Problem to work on: Copy every line of the entries that has the string "ReadableStream" in it.

[Records drawn from a dataset]
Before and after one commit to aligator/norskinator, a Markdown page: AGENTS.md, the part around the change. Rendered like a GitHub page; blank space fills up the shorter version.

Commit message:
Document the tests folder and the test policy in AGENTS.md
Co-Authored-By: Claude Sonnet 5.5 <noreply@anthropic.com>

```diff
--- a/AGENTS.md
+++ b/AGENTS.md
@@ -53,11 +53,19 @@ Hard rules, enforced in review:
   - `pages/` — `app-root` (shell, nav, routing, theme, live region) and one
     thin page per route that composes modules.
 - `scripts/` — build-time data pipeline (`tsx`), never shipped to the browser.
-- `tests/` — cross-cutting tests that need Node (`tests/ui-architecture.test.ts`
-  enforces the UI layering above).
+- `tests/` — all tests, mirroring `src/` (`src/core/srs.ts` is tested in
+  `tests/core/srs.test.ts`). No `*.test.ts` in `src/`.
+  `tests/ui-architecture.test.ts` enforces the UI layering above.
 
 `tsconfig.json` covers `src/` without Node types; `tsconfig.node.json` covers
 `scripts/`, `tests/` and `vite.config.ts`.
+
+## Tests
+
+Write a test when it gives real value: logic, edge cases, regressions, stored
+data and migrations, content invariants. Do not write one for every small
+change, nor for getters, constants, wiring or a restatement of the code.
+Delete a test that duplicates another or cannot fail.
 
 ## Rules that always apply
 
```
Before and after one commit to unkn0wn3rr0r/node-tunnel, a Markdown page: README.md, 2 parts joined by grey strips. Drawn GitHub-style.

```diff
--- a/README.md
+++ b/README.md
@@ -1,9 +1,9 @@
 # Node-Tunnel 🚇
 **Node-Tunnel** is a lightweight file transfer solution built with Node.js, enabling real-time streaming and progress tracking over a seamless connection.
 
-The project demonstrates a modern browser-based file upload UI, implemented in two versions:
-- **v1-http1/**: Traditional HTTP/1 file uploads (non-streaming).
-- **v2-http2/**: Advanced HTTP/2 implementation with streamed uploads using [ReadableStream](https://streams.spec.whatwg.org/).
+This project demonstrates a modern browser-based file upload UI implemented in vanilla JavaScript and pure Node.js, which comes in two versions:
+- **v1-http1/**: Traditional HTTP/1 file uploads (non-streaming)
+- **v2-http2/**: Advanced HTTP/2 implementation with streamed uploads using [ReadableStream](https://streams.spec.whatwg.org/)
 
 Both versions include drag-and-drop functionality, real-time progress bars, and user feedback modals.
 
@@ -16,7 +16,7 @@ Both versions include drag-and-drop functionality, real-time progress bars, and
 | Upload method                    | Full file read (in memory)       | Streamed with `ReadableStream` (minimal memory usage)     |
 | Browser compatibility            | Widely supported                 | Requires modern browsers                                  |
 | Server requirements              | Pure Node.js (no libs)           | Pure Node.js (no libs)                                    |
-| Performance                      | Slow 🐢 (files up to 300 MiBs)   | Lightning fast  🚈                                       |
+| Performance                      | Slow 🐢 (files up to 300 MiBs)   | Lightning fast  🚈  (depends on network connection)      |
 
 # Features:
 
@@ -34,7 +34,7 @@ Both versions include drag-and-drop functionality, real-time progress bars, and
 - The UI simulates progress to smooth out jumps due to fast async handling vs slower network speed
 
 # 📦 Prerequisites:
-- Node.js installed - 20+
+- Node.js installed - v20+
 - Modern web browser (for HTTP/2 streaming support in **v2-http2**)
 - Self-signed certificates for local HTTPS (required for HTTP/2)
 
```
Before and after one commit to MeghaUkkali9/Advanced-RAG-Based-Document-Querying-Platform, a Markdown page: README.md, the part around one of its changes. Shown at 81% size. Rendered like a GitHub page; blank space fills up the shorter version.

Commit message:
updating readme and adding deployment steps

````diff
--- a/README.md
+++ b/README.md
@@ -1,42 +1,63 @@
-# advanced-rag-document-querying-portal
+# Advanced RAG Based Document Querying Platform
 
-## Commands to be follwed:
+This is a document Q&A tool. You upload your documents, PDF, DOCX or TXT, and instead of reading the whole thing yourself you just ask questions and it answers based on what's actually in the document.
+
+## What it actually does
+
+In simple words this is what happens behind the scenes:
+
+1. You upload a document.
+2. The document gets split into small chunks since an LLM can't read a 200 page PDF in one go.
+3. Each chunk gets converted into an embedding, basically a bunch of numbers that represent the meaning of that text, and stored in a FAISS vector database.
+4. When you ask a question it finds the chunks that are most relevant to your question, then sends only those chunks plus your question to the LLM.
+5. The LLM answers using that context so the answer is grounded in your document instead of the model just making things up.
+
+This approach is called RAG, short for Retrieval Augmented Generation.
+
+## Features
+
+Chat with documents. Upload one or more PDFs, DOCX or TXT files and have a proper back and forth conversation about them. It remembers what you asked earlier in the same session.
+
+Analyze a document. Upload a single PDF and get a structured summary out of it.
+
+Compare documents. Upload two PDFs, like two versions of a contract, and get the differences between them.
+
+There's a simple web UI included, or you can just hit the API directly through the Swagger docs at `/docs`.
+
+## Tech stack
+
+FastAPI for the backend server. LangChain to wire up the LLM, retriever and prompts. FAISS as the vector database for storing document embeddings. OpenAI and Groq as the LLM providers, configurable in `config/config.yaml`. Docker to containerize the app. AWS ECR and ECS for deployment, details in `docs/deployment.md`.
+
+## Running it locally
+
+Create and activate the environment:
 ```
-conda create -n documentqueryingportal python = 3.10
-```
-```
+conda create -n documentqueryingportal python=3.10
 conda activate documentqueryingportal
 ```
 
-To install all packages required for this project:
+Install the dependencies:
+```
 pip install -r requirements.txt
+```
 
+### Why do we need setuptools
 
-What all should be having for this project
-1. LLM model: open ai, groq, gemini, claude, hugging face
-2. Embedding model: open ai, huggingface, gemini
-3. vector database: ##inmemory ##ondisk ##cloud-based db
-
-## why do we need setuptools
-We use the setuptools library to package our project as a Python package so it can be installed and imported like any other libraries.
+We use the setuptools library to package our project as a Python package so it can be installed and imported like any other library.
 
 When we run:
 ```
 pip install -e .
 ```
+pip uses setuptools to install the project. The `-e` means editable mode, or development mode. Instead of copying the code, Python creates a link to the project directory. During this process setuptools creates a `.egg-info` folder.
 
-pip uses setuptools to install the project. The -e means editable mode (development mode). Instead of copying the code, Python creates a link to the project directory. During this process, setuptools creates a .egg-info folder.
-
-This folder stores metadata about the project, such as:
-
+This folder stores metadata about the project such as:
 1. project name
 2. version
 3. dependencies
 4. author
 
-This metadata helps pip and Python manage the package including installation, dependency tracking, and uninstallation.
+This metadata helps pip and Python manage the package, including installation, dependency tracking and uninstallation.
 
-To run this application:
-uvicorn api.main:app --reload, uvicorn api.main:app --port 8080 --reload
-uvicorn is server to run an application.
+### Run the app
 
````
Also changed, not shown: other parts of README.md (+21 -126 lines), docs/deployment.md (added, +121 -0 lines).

Output of the task:
-- **v2-http2/**: Advanced HTTP/2 implementation with streamed uploads using [ReadableStream](https://streams.spec.whatwg.org/).
+- **v2-http2/**: Advanced HTTP/2 implementation with streamed uploads using [ReadableStream](https://streams.spec.whatwg.org/)
 | Upload method                    | Full file read (in memory)       | Streamed with `ReadableStream` (minimal memory usage)     |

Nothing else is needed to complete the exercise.